_Your goal_
The lines you return should be those containing the string "storage", taken from the data below.
##### Task input
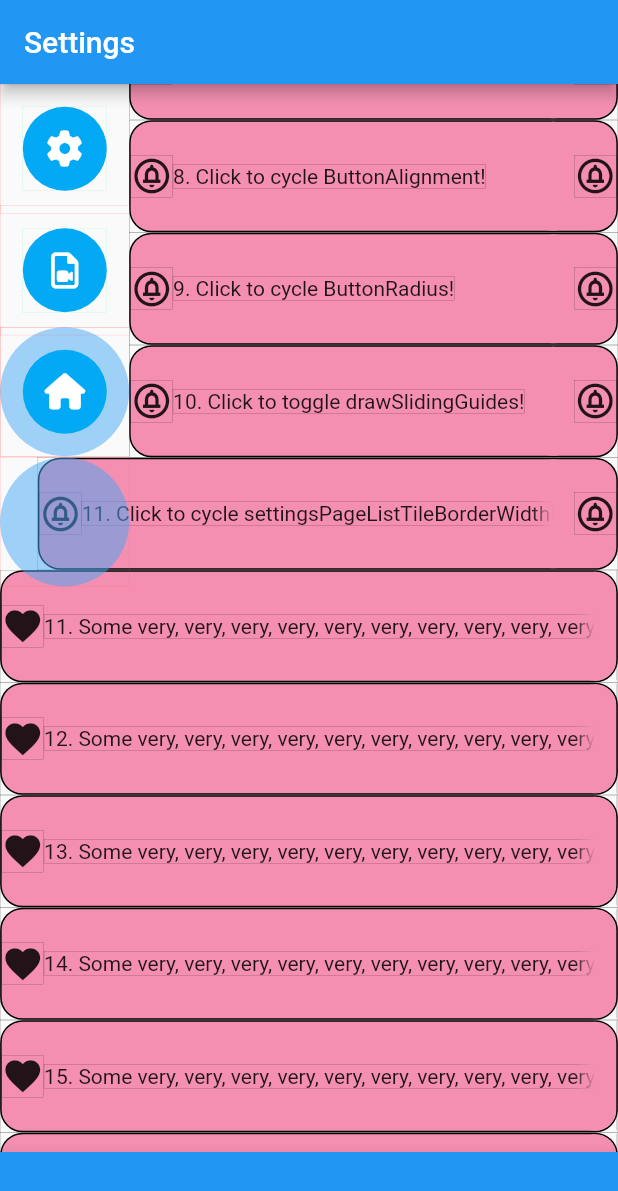
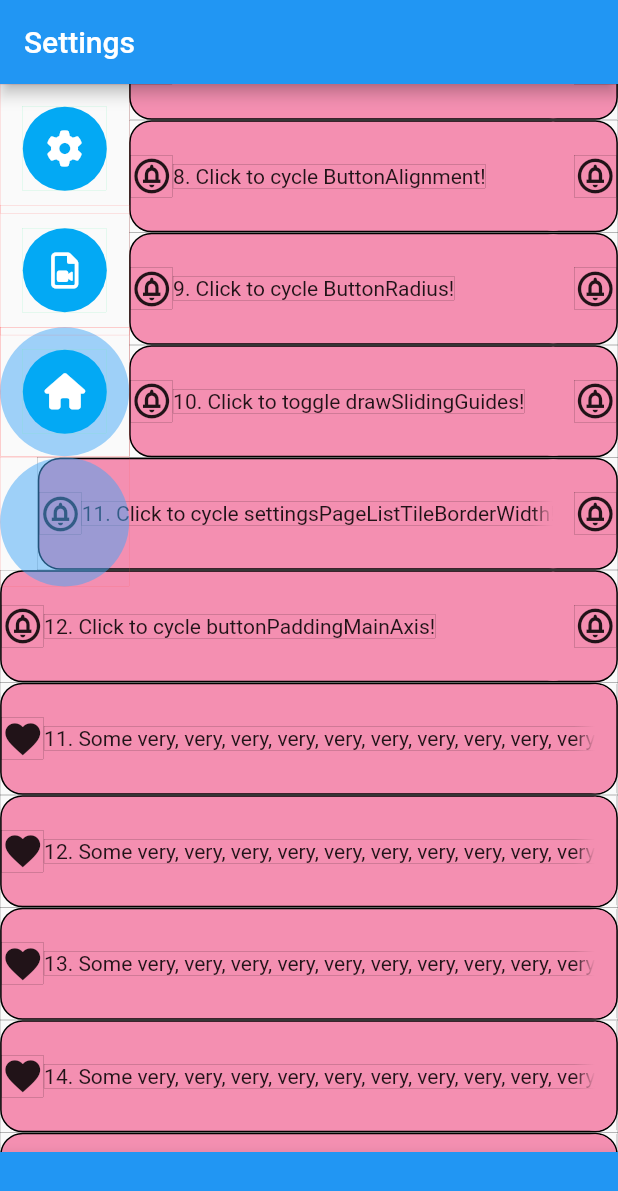
Before and after one commit to BigDeeEss/bu3_kar_kam, a Flutter app: the screen it shows after launch, scrolled down 576 dp, on a phone screen of 412 x 824 dp. Shown: the top 1191 px of the screen. Run offline on Flutter 3.47's test engine with Material 2 defaults, Android fonts, the phone set to English and light mode, and no system bars; our stand-ins replace font_awesome_flutter, get_it, get_it_mixin, shared_preferences.

Commit message:
Implement persistency of buttonPaddingMainAxis user preference through app restarts.
Add ability for user to change this via settings page.

Tweak SlidingGuides build dependencies so that it rebuilds with changes to buttonCoordinates.

Comment out unused static getters in ButtonArray: buttonCoordinates and buttonArrayRect.

Delete buttonPadding bgetter in AppData.

```diff
--- a/lib/app_data.dart
+++ b/lib/app_data.dart
@@ -23,14 +23,14 @@ abstract class AppData extends ChangeNotifier {
   List<double>? buttonCoordinates;
 
   /// Main axis padding between buttons in [ButtonArray].
-  double buttonPaddingMainAxis = 15.0;
+  double? buttonPaddingMainAxis;
 
   /// An alternative padding between buttons in [ButtonArray].
   double buttonPaddingMainAxisAlt = 12.5;
 
   /// Defines the padding surrounding each button.
-  EdgeInsetsDirectional get buttonPadding =>
-      EdgeInsetsDirectional.all(buttonPaddingMainAxis);
+  // EdgeInsetsDirectional get buttonPadding =>
+  //     EdgeInsetsDirectional.all(buttonPaddingMainAxis);
 
   /// The available screen dimensions.
   Rect? basePageViewRect;
--- a/lib/app_data_service.dart
+++ b/lib/app_data_service.dart
@@ -43,6 +43,7 @@ class AppDataService extends AppData {
       'basePageViewRect': (Rect newValue) => basePageViewRect = newValue,
       'buttonAlignment': (newValue) => cycleButtonAlignment(),
       'buttonAxis': (newValue) => toggleButtonAxis(),
+      'buttonPaddingMainAxis': (newValue) => cycleButtonPaddingMainAxis(),
       'buttonRadius': (newValue) => cycleButtonRadius(),
       'drawLayoutBounds': (newValue) => toggleDrawLayoutBounds(),
       'drawSlidingGuides': (newValue) => toggleDrawSlidingGuides(),
@@ -87,6 +88,29 @@ class AppDataService extends AppData {
 
     // Save user preference for [buttonAlignment] to storage.
     setUserPreferences('buttonAlignment', buttonAlignment!.toStringList());
+  }
+
+  /// Cycle and upload a new [buttonRadius]; update dependencies.
+  void cycleButtonPaddingMainAxis() {
+    print('cycleButtonPaddingMainAxis, executing.');
+    print('cycleButtonPaddingMainAxis, buttonPaddingMainAxis = $buttonPaddingMainAxis');
+    // Define a map to convert an integer to a value for [buttonRadius].
+    Map<int, double> map = {
+      0: 12.0,
+      1: 15.0,
+      2: 18.0,
+      3: 21.0,
+    };
+
+    // Use [map], its inverse and the modulus operator to cycle [buttonRadius].
+    int buttonPaddingMainAxisIntRepresentation = map.inverse()[buttonPaddingMainAxis]!;
+    buttonPaddingMainAxis = map[(buttonPaddingMainAxisIntRepresentation + 1) % map.length]!;
+
+    // Update dependencies: [buttonArrayRect].
+    buttonArrayRect = setButtonArrayRect();
+
+    // Save user preference for [buttonRadius] to storage.
+    setUserPreferences('buttonPaddingMainAxis', buttonPaddingMainAxis);
   }
 
   /// Cycle and upload a new [buttonRadius]; update dependencies.
@@ -181,7 +205,7 @@ class AppDataService extends AppData {
 
     // Update [settingsPageListTileCornerRadius].
     double? settingsPageListTileRadius =
-        GetItService.instance<AppData>().settingsPageListTileRadius!;
+        GetItService.instance<AppData>().settingsPageListTileRadius;
     settingsPageListTileCornerRadius =
         settingsPageListTilePadding! + settingsPageListTileRadius!;
   }
@@ -230,6 +254,10 @@ class AppDataService extends AppData {
     buttonAxis = axisFromString(userPreferences.getString('buttonAxis'));
     buttonAxis = buttonAxis ?? Axis.vertical;
     setUserPreferences('buttonAxis', buttonAxis.toString());
+
+    buttonPaddingMainAxis = userPreferences.getDouble('buttonPaddingMainAxis');
+    buttonPaddingMainAxis = buttonPaddingMainAxis ?? 15.0;
+    setUserPreferences('buttonPaddingMainAxis', buttonPaddingMainAxis);
 
     buttonRadius = userPreferences.getDouble('buttonRadius');
     buttonRadius = buttonRadius ?? 28.0;
@@ -296,7 +324,7 @@ class AppDataService extends AppData {
   /// Calculates the bounding box for [ButtonArray].
   Rect setButtonArrayRect() {
     double dim = 2 * (buttonRadius! + buttonPaddingMainAxisAlt);
-    double shortLength = 2.0 * (buttonRadius! + buttonPaddingMainAxis);
+    double shortLength = 2.0 * (buttonRadius! + buttonPaddingMainAxis!);
     double longLength = (buttonSpecList.length - 1) * dim + shortLength;
 
     // Generate Rect of the correct size at screen top left.
--- a/lib/button.dart
+++ b/lib/button.dart
@@ -20,8 +20,8 @@ class Button extends StatelessWidget with GetItMixin {
   @override
   Widget build(BuildContext context) {
     // Watch for changes to [AppData.buttonPadding] registered with [GetIt].
-    EdgeInsetsDirectional buttonPadding =
-        watchOnly((AppData a) => a.buttonPadding);
+    EdgeInsetsDirectional buttonPadding = EdgeInsetsDirectional.all(
+      watchOnly((AppData a) => a.buttonPaddingMainAxis)!);
 
     // Watch for changes to [AppData.buttonRadius] registered with [GetIt].
     double buttonRadius = watchOnly((AppData a) => a.buttonRadius!);
--- a/lib/button_array.dart
+++ b/lib/button_array.dart
@@ -14,11 +14,11 @@ class ButtonArray extends StatelessWidget with GetItMixin {
   ButtonArray({Key? key}) : super(key: key);
 
   /// Generates a list of coordinates relative to any corner.
-  static List<double>? get buttonCoordinates =>
-      GetItService.instance<AppData>().buttonCoordinates;
+  // static List<double>? get buttonCoordinates =>
+  //     GetItService.instance<AppData>().buttonCoordinates;
 
   /// Calculates the [Rect] data associated with [buttonArray].
-  static Rect? get rect => GetItService.instance<AppData>().buttonArrayRect;
+  // static Rect? get rect => GetItService.instance<AppData>().buttonArrayRect;
 
   @override
   Widget build(BuildContext context) {
--- a/lib/settings_page_contents.dart
+++ b/lib/settings_page_contents.dart
@@ -327,12 +327,37 @@ class _SettingsPageContentsState extends State<SettingsPageContents>
           softWrap: false,
         ),
       ),
+      SettingsPageListTile(
+        basePageViewRect:
+            basePageViewRect ?? Offset.zero & MediaQuery.of(context).size,
+        height: 75.0,
+        index: 12,
+        leading: Icon(
+          Icons.circle_notifications_outlined,
+          size: settingsPageListTileIconSize,
+        ),
+        onTap: (() {
+          print('tapped buttonPaddingMainAxis changer');
+          // Cycle [buttonPaddingMainAxis] variable in [AppData].
+          GetItService.instance<AppData>()
+              .change(identifier: 'buttonPaddingMainAxis');
+        }),
+        trailing: Icon(
+          Icons.circle_notifications_outlined,
+          size: settingsPageListTileIconSize,
+        ),
+        widget: const Text(
+          '12. Click to cycle buttonPaddingMainAxis!',
+          maxLines: 1,
+          softWrap: false,
+        ),
+      ),
       ...List<Widget>.generate(100, (int index) {
         return SettingsPageListTile(
           basePageViewRect:
               basePageViewRect ?? Offset.zero & MediaQuery.of(context).size,
           height: 75.0,
-          index: index + 12,
+          index: index + 13,
           leading: Icon(
             Icons.favorite,
             size: settingsPageListTileIconSize,
--- a/lib/sliding_guides.dart
+++ b/lib/sliding_guides.dart
@@ -4,7 +4,6 @@ import 'package:get_it_mixin/get_it_mixin.dart';
 import 'package:kar_kam/boxed_container.dart';
 import 'package:kar_kam/button_array.dart';
 import 'package:kar_kam/app_data.dart';
-import 'package:kar_kam/button_array.dart';
 import 'package:kar_kam/settings_page_list_tile.dart';
 
 /// Implements sliding guides - guide circles which indicate the path followed
@@ -14,11 +13,17 @@ class SlidingGuides extends StatelessWidget with GetItMixin {
 
   @override
   Widget build(BuildContext context) {
+    // Watch for changes to [AppData.buttonArrayRect] registered with GetIt.
+    Rect buttonArrayRect = watchOnly((AppData a) => a.buttonArrayRect)!;
+
     // Watch for changes to [AppData.buttonAxis] registered with GetIt.
     Axis buttonAxis = watchOnly((AppData a) => a.buttonAxis)!;
 
     // Watch for changes to [AppData.buttonAlignment] registered with GetIt.
     Alignment buttonAlignment = watchOnly((AppData a) => a.buttonAlignment)!;
+
+    // Watch for changes to [AppData.buttonCoordinates] registered with GetIt.
+    List<double> buttonCoordinates = watchOnly((AppData a) => a.buttonCoordinates)!;
 
     // Use a combination of [BoxedContainer], [Container] and [BoxShape] to
     // draw a circle.
@@ -26,8 +31,8 @@ class SlidingGuides extends StatelessWidget with GetItMixin {
         borderColor: Colors.redAccent,
         // borderColor: Colors.white,
         child: Container(
-          height: ButtonArray.rect!.shortestSide,
-          width: ButtonArray.rect!.shortestSide,
+          height: buttonArrayRect.shortestSide,
+          width: buttonArrayRect.shortestSide,
           decoration: const BoxDecoration(
             color: Color.fromRGBO(66, 165, 245, 0.5),
             shape: BoxShape.circle,
@@ -36,7 +41,7 @@ class SlidingGuides extends StatelessWidget with GetItMixin {
 
     // An [Offset] for placing the 'out of [ButtonArray]; guiding circle.
     Offset offset = Offset(
-        0.0, ButtonArray.rect!.shortestSide * SettingsPageListTile.sf);
+        0.0, buttonArrayRect.shortestSide * SettingsPageListTile.sf);
 
     return Stack(children: [
       // Add two additional guidance circles for checking the sliding
@@ -46,10 +51,10 @@ class SlidingGuides extends StatelessWidget with GetItMixin {
         top: (buttonAlignment.y < 0) ? 0 : null,
         bottom: (buttonAlignment.y > 0) ? 0 : null,
         left: (buttonAlignment.x < 0)
-            ? ButtonArray.buttonCoordinates!.first
+            ? buttonCoordinates.first
             : null,
         right: (buttonAlignment.x > 0)
-            ? ButtonArray.buttonCoordinates!.first
+            ? buttonCoordinates.first
             : null,
         child: Transform.translate(
           offset: (buttonAlignment.y < 0) ? offset : -offset,
@@ -57,10 +62,10 @@ class SlidingGuides extends StatelessWidget with GetItMixin {
         ),
       ) : Positioned(
         top: (buttonAlignment.y < 0)
-            ? ButtonArray.buttonCoordinates!.last
+            ? buttonCoordinates.last
             : null,
         bottom: (buttonAlignment.y > 0)
-            ? ButtonArray.buttonCoordinates!.last
+            ? buttonCoordinates.last
             : null,
         left: (buttonAlignment.x < 0) ? 0.0 : null,
         right: (buttonAlignment.x > 0) ? 0.0 : null,
@@ -73,18 +78,18 @@ class SlidingGuides extends StatelessWidget with GetItMixin {
         top: (buttonAlignment.y < 0) ? 0 : null,
         bottom: (buttonAlignment.y > 0) ? 0 : null,
         left: (buttonAlignment.x < 0)
-            ? ButtonArray.buttonCoordinates!.last
+            ? buttonCoordinates.last
             : null,
         right: (buttonAlignment.x > 0)
-            ? ButtonArray.buttonCoordinates!.last
+            ? buttonCoordinates.last
             : null,
         child: boxedContainer,
       ) : Positioned(
         top: (buttonAlignment.y < 0)
-            ? ButtonArray.buttonCoordinates!.last
+            ? buttonCoordinates.last
             : null,
         bottom: (buttonAlignment.y > 0)
-            ? ButtonArray.buttonCoordinates!.last
+            ? buttonCoordinates.last
             : null,
         left: (buttonAlignment.x < 0) ? 0.0 : null,
         right: (buttonAlignment.x > 0) ? 0.0 : null,
```
Also changed, not shown: 1 other file.
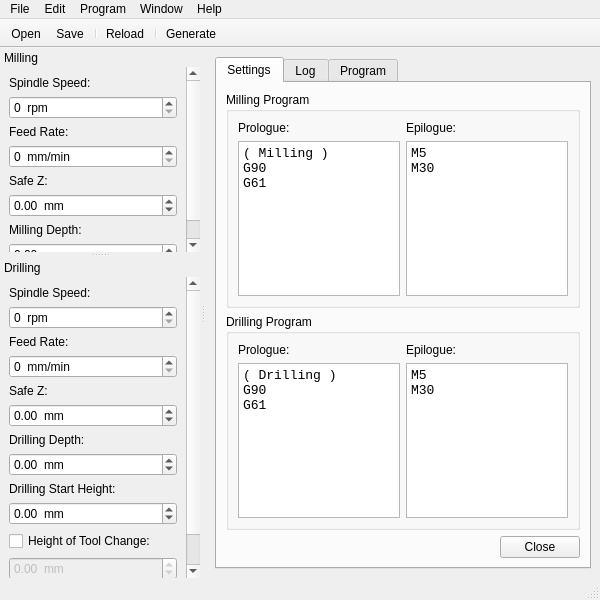
Before: the Qt Designer form src/mainwindow.ui in vdm-dev/StepCAM, drawn with Qt 5.
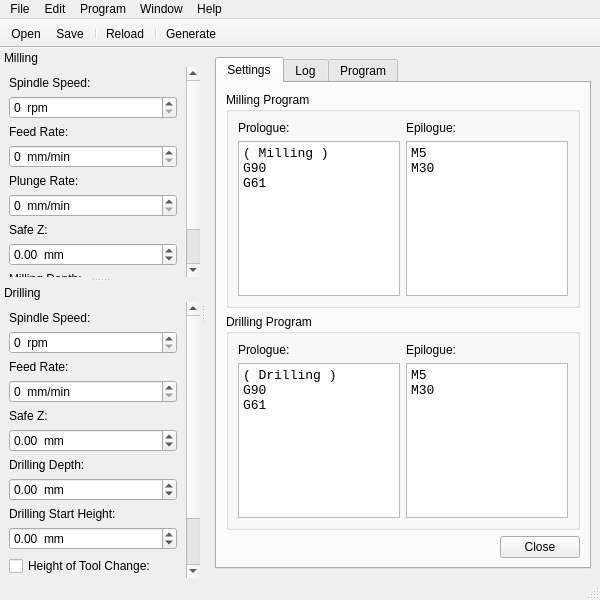
After: the same form once the commit is applied. Icons and pictures are not drawn.

Commit message: Added "Plunge Rate" option

```diff
--- a/src/mainwindow.ui
+++ b/src/mainwindow.ui
@@ -381,7 +381,7 @@
           <x>0</x>
           <y>0</y>
           <width>183</width>
-          <height>198</height>
+          <height>243</height>
          </rect>
         </property>
         <layout class="QVBoxLayout" name="verticalLayout_7">
@@ -431,6 +431,29 @@
            </property>
           </widget>
          </item>
+         <item>
+          <widget class="QLabel" name="_labelMillingPlungeRate">
+           <property name="text">
+            <string>Plunge Rate:</string>
+           </property>
+          </widget>
+         </item>
+         <item>
+          <widget class="QSpinBox" name="_editMillingPlungeRate">
+           <property name="focusPolicy">
+            <enum>Qt::StrongFocus</enum>
+           </property>
+           <property name="suffix">
+            <string>  mm/min</string>
+           </property>
+           <property name="minimum">
+            <number>0</number>
+           </property>
+           <property name="maximum">
+            <number>1000000</number>
+           </property>
+          </widget>
+         </item>
          <item>
           <widget class="QLabel" name="_labelMillingSafeZ">
            <property name="text">
```
The commit also changes 4 other files.
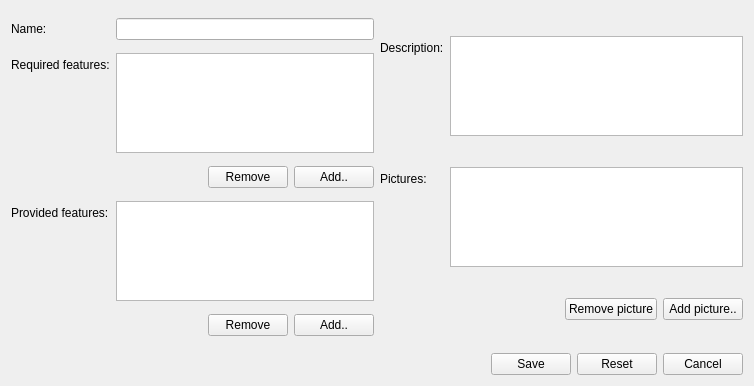
Wolframe/configurator, file client/uiforms/category_edit.ui: the form before one commit.
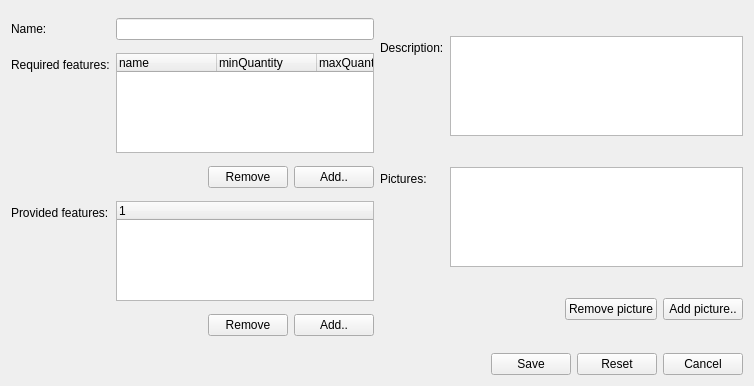
The form after the commit. Icons and pictures are not drawn.

```diff
--- a/client/uiforms/category_edit.ui
+++ b/client/uiforms/category_edit.ui
@@ -262,7 +262,7 @@
         <bool>false</bool>
        </property>
        <property name="headerHidden">
-        <bool>true</bool>
+        <bool>false</bool>
        </property>
        <property name="expandsOnDoubleClick">
         <bool>false</bool>
@@ -277,13 +277,8 @@
         <string>{main.widgetid}_feature_required</string>
        </property>
        <attribute name="headerVisible">
-        <bool>false</bool>
+        <bool>true</bool>
        </attribute>
-       <column>
-        <property name="text">
-         <string>id</string>
-        </property>
-       </column>
        <column>
         <property name="text">
          <string>name</string>
@@ -351,19 +346,6 @@
        </property>
       </widget>
      </item>
-     <item row="3" column="1">
-      <widget class="QListWidget" name="provided_features">
-       <property name="maximumSize">
-        <size>
-         <width>16777215</width>
-         <height>100</height>
-        </size>
-       </property>
-       <property name="dataslot" stdset="0">
-        <string>add_feature_provided ({main.widgetid}_feature_provided)</string>
-       </property>
-      </widget>
-     </item>
      <item row="4" column="1">
       <layout class="QHBoxLayout" name="horizontalLayout_4">
        <item>
@@ -404,6 +386,21 @@
        </item>
       </layout>
      </item>
+     <item row="3" column="1">
+      <widget class="QTreeWidget" name="provided_features">
+       <property name="maximumSize">
+        <size>
+         <width>16777215</width>
+         <height>100</height>
+        </size>
+       </property>
+       <column>
+        <property name="text">
+         <string notr="true">1</string>
+        </property>
+       </column>
+      </widget>
+     </item>
     </layout>
    </item>
   </layout>
```
Left out of the diff: 5 changed lines with no effect on the pictures.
##########
_Output_
     // Save user preference for [buttonAlignment] to storage.
+    // Save user preference for [buttonRadius] to storage.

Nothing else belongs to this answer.